### [WHAT YOU WILL DO]
Using the data below, count the lines where "shown" appears, and answer with the number alone.
(Beginning of PROVIDED MATERIAL)
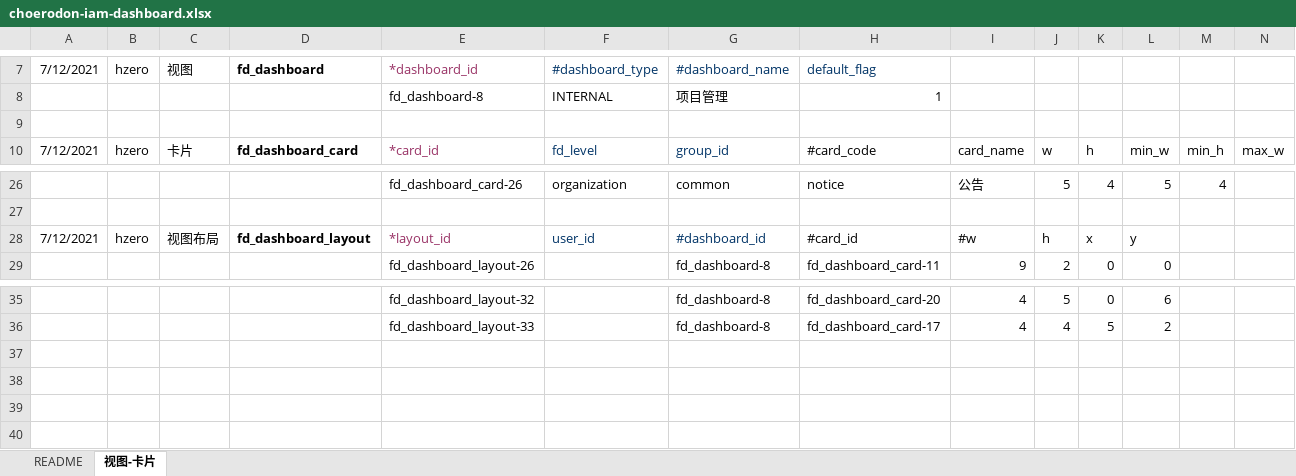
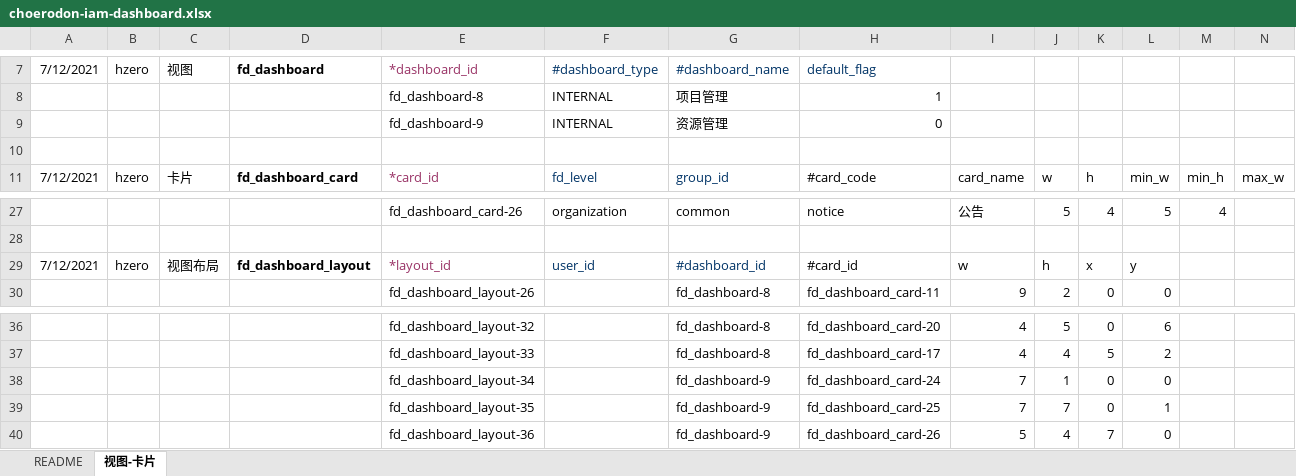
Before and after one commit to open-hand/choerodon-iam, an Excel workbook: src/main/resources/script/db/init-data/hzero_platform/hzero_platform/choerodon-iam-dashboard.xlsx, sheet 视图-卡片, drawn as a sheet; only a part is shown, gaps mark what is left out; values as stored, in another font and other column widths than the file's, no borders; addresses are those after the commit; rows hold the shown columns only; the diff names each change by its address in the sheet, - before the commit and + after, or states it on an @@ line.

Commit message:
[FIX] 修改工作台种子数据

```diff
--- a/src/main/resources/script/db/init-data/hzero_platform/hzero_platform/choerodon-iam-dashboard.xlsx (sheet 视图-卡片)
+++ b/src/main/resources/script/db/init-data/hzero_platform/hzero_platform/choerodon-iam-dashboard.xlsx (sheet 视图-卡片)
+row 9:  |  |  |  | fd_dashboard-9 | INTERNAL | 资源管理 | 0
-I29: #w
+I29: w
+row 38:  |  |  |  | fd_dashboard_layout-34 |  | fd_dashboard-9 | fd_dashboard_card-24 | 7 | 1 | 0 | 0
+row 39:  |  |  |  | fd_dashboard_layout-35 |  | fd_dashboard-9 | fd_dashboard_card-25 | 7 | 7 | 0 | 1
+row 40:  |  |  |  | fd_dashboard_layout-36 |  | fd_dashboard-9 | fd_dashboard_card-26 | 5 | 4 | 7 | 0
```
Also changed, not shown: formulas that keep their value.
(End of PROVIDED MATERIAL)
### [EXPECTED ANSWER]
2